The shareability phenomenon isn’t going anywhere, as diners continue to seek out “for the table” offerings that allow everyone to have a taste or two in amiable companionability. But the dishes offered in these formats have moved far beyond those perennials favorites of pizza or French fries and have considerably upped both their culinary game and their irresistible cachet for diners.
These days, large-format dining usually involves one or more large dishes designed specifically to be enjoyed as a group, not just doubled-up orderings of several entrees. With their one-of-a-kind distinction and celebratory feel already built in, these dishes tend to allow for stronger pricing models and more robust revenue generation.
Whole gator gone wild
Often, the format calls for an over-the-top animal protein, perhaps best exemplified by the Brooklyn-meets-Bayou venue Gumbo Bros, whose co-owner, Adam Lathan, jokingly describes himself as the premiere whole-alligator roaster in New York city (not that there’s much competition for the title). According to a recent Daily Beast story on whole-gator cooking by Pervaiz Shallwani, “The latest novelty in whole animal cooking, gator seems to be a phenomenon that has been gaining strength over the past decade.”
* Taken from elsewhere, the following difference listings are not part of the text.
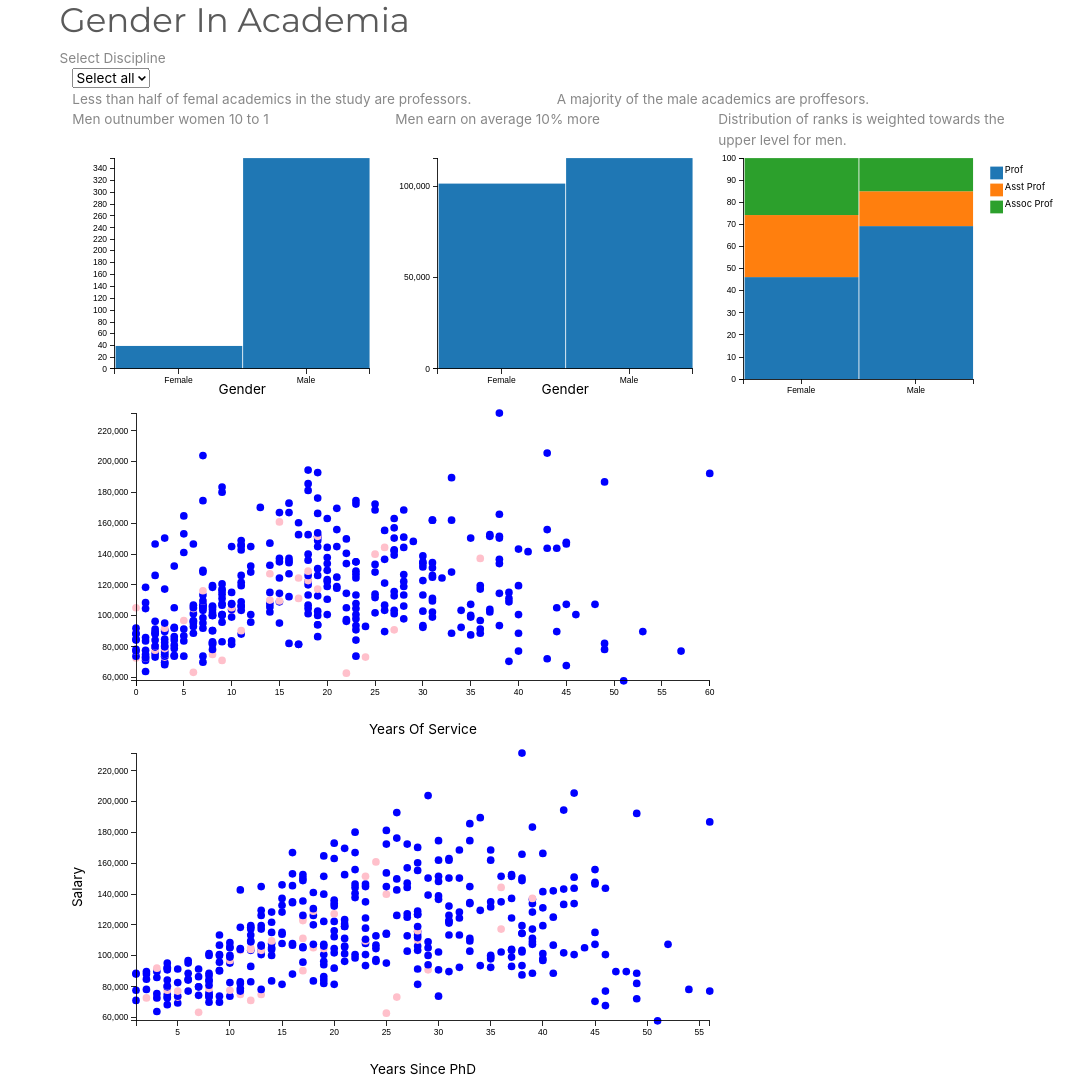
Repository: luke0han/dashboard-project
Page: index.html
The author's editor kept a record of every edit. The page is drawn from the files as they stood at one moment, then again after the next edit.
The browser window is 1280 px wide. The pictures show the whole page, at 85% of full size.

Above is the page before.

### index.html
<!DOCTYPE html>
<html lang="en">

<head>
    <meta charset="UTF-8">
    <meta name="viewport" content="width=device-width, initial-scale=1.0">
    <meta http-equiv="X-UA-Compatible" content="ie=edge">
    <title>Gender In Academia</title>

    <link rel="stylesheet" href="static/css/bootstrap.min.css" type="text/css" />
    <link rel="stylesheet" href="static/css/dc.min.css" />
    <link rel="stylesheet" href="static/css/style.css" type="text/css" />

    <script type="text/javascript" src="static/js/d3.min.js"></script>
    <script type="text/javascript" src="static/js/crossfilter.min.js"></script>
    <script type="text/javascript" src="static/js/dc.min.js"></script>
    <script type="text/javascript" src="static/js/queue.min.js"></script>
    <script type="text/javascript" src="static/js/graph.js"></script>

</head>

<body>
    <div class="container">

        <div class="row">
            <h1>Gender In Academia</h1>
        </div>

        <div class="row">
            <div class="col-md-offset-5">Select Discipline</div>
        </div>

        <div class="row">
            <div class="col-md-offset-5" id="discipline-selector"></div>
        </div>

        <div class="row">
            <div class="col-md-6 number-box" id="percent-of-women-professors"></div>
            <div class="col-md-6 number-box" id="percent-of-men-professors"></div>
        </div>

        <div class="row">
            <div class="col-md-6">Less than half of femal academics in the study are professors.</div>
            <div class="col-md-6">A majority of the male academics are proffesors.</div>
        </div>

        <div class="row">
            <div class="col-md-4">Men outnumber women 10 to 1</div>
            <div class="col-md-4">Men earn on average 10% more</div>
            <div class="col-md-4">Distribution of ranks is weighted towards the upper level for men.</div>
        </div>
        <div class="row">
            <div class="col-md-4" id="gender-balance"></div>
            <div class="col-md-4" id="average-salary"></div>
            <div class="col-md-4" id="rank-distribution"></div>
        </div>


        <div id="service-salary"></div>

        <div id="phd-salary"></div>
    </div>

</body>

</html>

### static/css/style.css
.navbar-default {
	background-image: none;
	margin-bottom: 0;
}

.section-heading, #discipline-selector {
	display: inline-block;
	float: none;
	margin: 0;
}

.section-heading {
	margin-bottom: 50px;
}

#discipline-selector {
	margin-left: 15px;
}

.number-box {
	margin-right: 75px;
}

.number-box, .fa.fa-gender {
    font-size: 30px;
    font-weight: 500;
}

.fa-gender {
	margin-right: 10px;
}

.custom-chart {
	margin-bottom: 40px;
}

.section {
	border-bottom: 1px solid #e6e6e6;
	padding: 30px 0;
}

.section-paragraph {
	line-height: 1.2;
}

### static/js/graph.js
queue()
    .defer(d3.csv, "data/Salaries.csv")
    .await(makeGraphs);

function makeGraphs(error, salaryData) {
    var ndx = crossfilter(salaryData);

    salaryData.forEach(function(d){
        d.salary = parseInt(d.salary);
        d.yrs_since_phd = parseInt(d["yrs.since.phd"]);
        d.yrs_service = parseInt(d["yrs.service"]);
    })

    show_discipline_selector(ndx);

    show_percent_that_are_professors(ndx, "Female", "#percentage-of-women-prefessors");
    show_percent_that_are_professors(ndx, "Male", "#percentage-of-men-prefessors");

    show_gender_balance(ndx);
    show_average_salary(ndx);
    show_rank_distribution(ndx);
    show_phd_to_salary_correlation(ndx);
    show_service_to_salary_correlation(ndx);

    dc.renderAll();

}

function show_discipline_selector(ndx) {
    var dim = ndx.dimension(dc.pluck('discipline'));
    var group = dim.group();

    dc.selectMenu("#discipline-selector")
        .dimension(dim)
        .group(group);

}

function show_percent_that_are_professors(ndx, gender, element) {
    var percentageThatAreProf = ndx.groupAll().reduce(
        function(p, v) {
            if (v.sex === gender) {
                p.count++;
                if(v.rank === "Prof") {
                    p.are_prof++;
                }
            }
            return p;
        },
        function(p, v) {
            if (v.sex === gender) {
                p.count--;
                if(v.rank === "Prof") {
                    p.are_prof--;
                }
            }
            return p;
        },
        function() {
            return {count: 0, are_prof: 0};
        },
    );

    dc.numberDisplay(element)
        .formatNumber(d3.format(".2%"))
        .valueAccessor(function (d) {
            if (d.count == 0) {
                return 0;
            } else {
                return (d.are_prof / d.count);
            }
        })
        .group(percentageThatAreProf)
}

function show_gender_balance(ndx) {
    var dim = ndx.dimension(dc.pluck('sex'));
    var group = dim.group();

    dc.barChart("#gender-balance")
        .width(400)
        .height(300)
        .margins({top: 10, right: 50, bottom: 30, left: 50})
        .dimension(dim)
        .group(group)
        .transitionDuration(500)
        .x(d3.scale.ordinal())
        .xUnits(dc.units.ordinal)
        .xAxisLabel("Gender")
        .yAxis().ticks(20);
}

function show_average_salary(ndx) {
    var dim = ndx.dimension(dc.pluck('sex'));

    function add_item(p, v) {
        p.count++;
        p.total += v.salary;
        p.average = p.total / p.count;
        return p;
    }

    function remove_item(p, v) {
        p.count--;
        if(p.count == 0) {
            p.total = 0;
            p.average = 0;
        } else {
            p.total -= v.salary;
            p.average = p.total / p.count;
        }
        return p;
    }

    function initialise() {
        return {count: 0, total: 0, average: 0};
    }

    var averageSalaryByGender = dim.group().reduce(add_item, remove_item, initialise);

    dc.barChart("#average-salary")
        .width(400)
        .height(300)
        .margins({top: 10, right: 50, bottom: 30, left: 50})
        .dimension(dim)
        .group(averageSalaryByGender)
        .valueAccessor(function(d){
            return d.value.average.toFixed(2); //or round to int
        })
        .transitionDuration(500)
        .x(d3.scale.ordinal())
        .xUnits(dc.units.ordinal)
        .elasticY(true)
        .xAxisLabel("Gender")
        .yAxis().ticks(4);
}

function show_rank_distribution(ndx) {


    function rankByGender(dimension, rank) {
        return dimension.group().reduce(
            function (p, v) {
                p.total++;
                if(v.rank == rank) {
                    p.match++;
                }
                return p;
            },
            function (p, v) {
                p.total--;
                if(v.rank == rank) {
                    p.match--;
                }
                return p;
            },
            function () {
                return {total: 0, match: 0};
            }
        );
    }

    var dim = ndx.dimension(dc.pluck("sex"));
    var profByGender = rankByGender(dim, "Prof");
    var asstProfByGender = rankByGender(dim, "AsstProf");
    var assocProfByGender = rankByGender(dim, "AssocProf");

    dc.barChart("#rank-distribution")
        .width(400)
        .height(300)
        .dimension(dim)
        .group(profByGender, "Prof")
        .stack(asstProfByGender, "Asst Prof")
        .stack(assocProfByGender, "Assoc Prof")
        .valueAccessor(function(d) {
            if(d.value.total > 0) {
                return (d.value.match / d.value.total) * 100;
            } else {
                return 0;
            }
        })
        .x(d3.scale.ordinal())
        .xUnits(dc.units.ordinal)
        .legend(dc.legend().x(320).y(20).itemHeight(15).gap(5))
        .margins({top: 10, right: 100, bottom: 30, left: 30});
}

function show_service_to_salary_correlation(ndx) {

    var genderColors = d3.scale.ordinal()
        .domain(["Female", "Male"])
        .range(["pink", "blue"]);

    var yrsDim = ndx.dimension(dc.pluck("yrs_service"));
    var experienceDim = ndx.dimension(function(d) {
       return [d.yrs_service, d.salary, d.rank, d.sex];
    });
    var experienceSalaryGroup = experienceDim.group();

    var minExperience = yrsDim.bottom(1)[0].yrs_service;
    var maxExperience = yrsDim.top(1)[0].yrs_service;

    dc.scatterPlot("#service-salary")
        .width(800)
        .height(400)
        .x(d3.scale.linear().domain([minExperience, maxExperience]))
        .brushOn(false)
        .symbolSize(8)
        .clipPadding(10)
        .xAxisLabel("Years Of Service")
        .title(function(d) {
            return d.key[2] + " earned " + d.key[1];
        })
        .colorAccessor(function (d) {
            return d.key[3];
        })
        .colors(genderColors)
        .dimension(experienceDim)
        .group(experienceSalaryGroup)
        .margins({top: 10, right: 50, bottom: 75, left: 75});
}

function show_phd_to_salary_correlation(ndx) {

    var genderColors = d3.scale.ordinal()
        .domain(["Female", "Male"])
        .range(["pink", "blue"]);

    var pDim = ndx.dimension(dc.pluck("yrs_since_phd"));
    var phdDim = ndx.dimension(function(d) {
       return [d.yrs_since_phd, d.salary, d.rank, d.sex];
    });
    var phdSalaryGroup = phdDim.group();

    var minPhd = pDim.bottom(1)[0].yrs_since_phd;
    var maxPhd = pDim.top(1)[0].yrs_since_phd;

    dc.scatterPlot("#phd-salary")
        .width(800)
        .height(400)
        .x(d3.scale.linear().domain([minPhd, maxPhd]))
        .brushOn(false)
        .symbolSize(8)
        .clipPadding(10)
        .yAxisLabel("Salary")
        .xAxisLabel("Years Since PhD")
        .title(function(d) {
            return d.key[2] + " earned " + d.key[1];
        })
        .colorAccessor(function (d) {
            return d.key[3];
        })
        .colors(genderColors)
        .dimension(phdDim)
        .group(phdSalaryGroup)
        .margins({top: 10, right: 50, bottom: 75, left: 75});
}

Loaded but not shown: static/css/bootstrap.min.css (library); static/css/dc.min.css (library); static/js/d3.min.js (library); static/js/crossfilter.min.js (library); static/js/dc.min.js (library); static/js/queue.min.js (common file)

After the next edit:
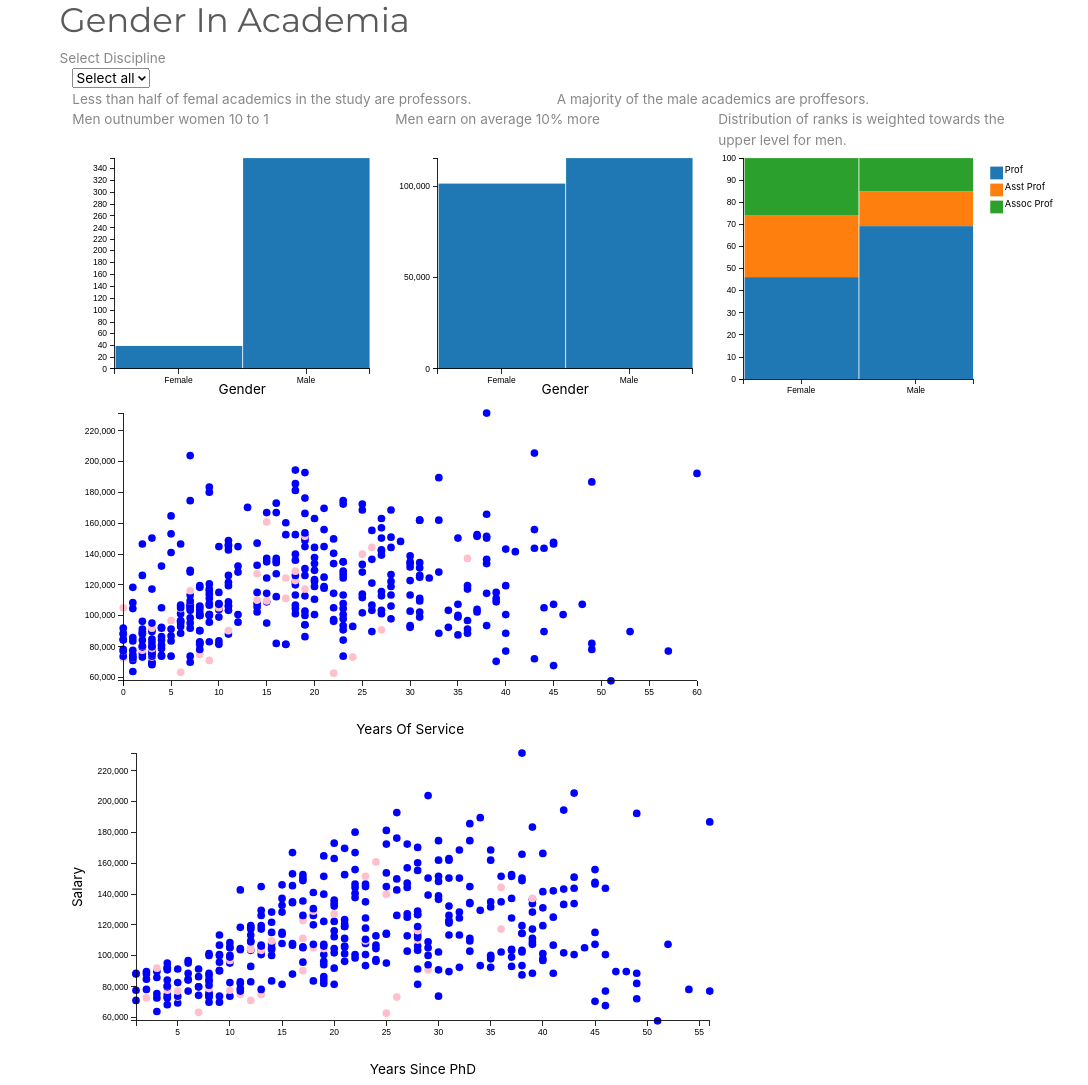
The edit:
--- a/index.html
+++ b/index.html
@@ -55,8 +55,10 @@
             <div class="col-md-4" id="rank-distribution"></div>
         </div>
 
+        <div class="row">
+            <div id="service-salary"></div>
+        </div>
 
-        <div id="service-salary"></div>
 
         <div id="phd-salary"></div>
     </div>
Pig heads or tails
If gator isn’t your thing, perhaps your next outsized special could be from a more traditional source, like pork. But hold on to your hat — the trendiest shareable part of a swine these days is – you guessed it – the head. One of the first chefs to popularize shareable pig’s head as an entree was James Beard-winning chef Jonathon Sawyer at his Cleveland gastropub The Greenhouse Tavern, where it’s on the brunch menu under the cheeky description of Face & Eggs: roasted pig’s head served with BBQ sauce, fried eggs and a brioche bun.
At Boston’s Craigie on Main, chef Tony Maw serves up a large-format meal of confit and roasted milk-fed pig’s head with sides of Bibb lettuce, spicy pumpkin sambal and boudin noir-hoisin sauce.
Please, just a steak
Big beef can also be beautiful, as exemplified by Boston-based RUKA, a Peruvian-Asian fusion concept that serves a 24-ounce prime corazon de ribeye served with miso mushrooms, curly salt-and-pepper-chips and piri amarillo sauce.
At Yvonne’s Restaurant and Supper Club, also in Boston, diners have several large-format protein options, including Hong Kong beef brisket, which spends 24 hours in a char siu marinade before being seasoned with Five-Spice Hot Pot and served with crunchy garlic, chili noodles, pea pod stems, sprouts, black mushrooms, Napa cabbage. Yvonne’s also goes big with its 32-ounce Niman Ranch long bone ribeye steak, served with steak fries, black garlic butter and marinated mushrooms.
Get inspired with Marzetti appetizer recipes to make shareable meals more accessible for your diners.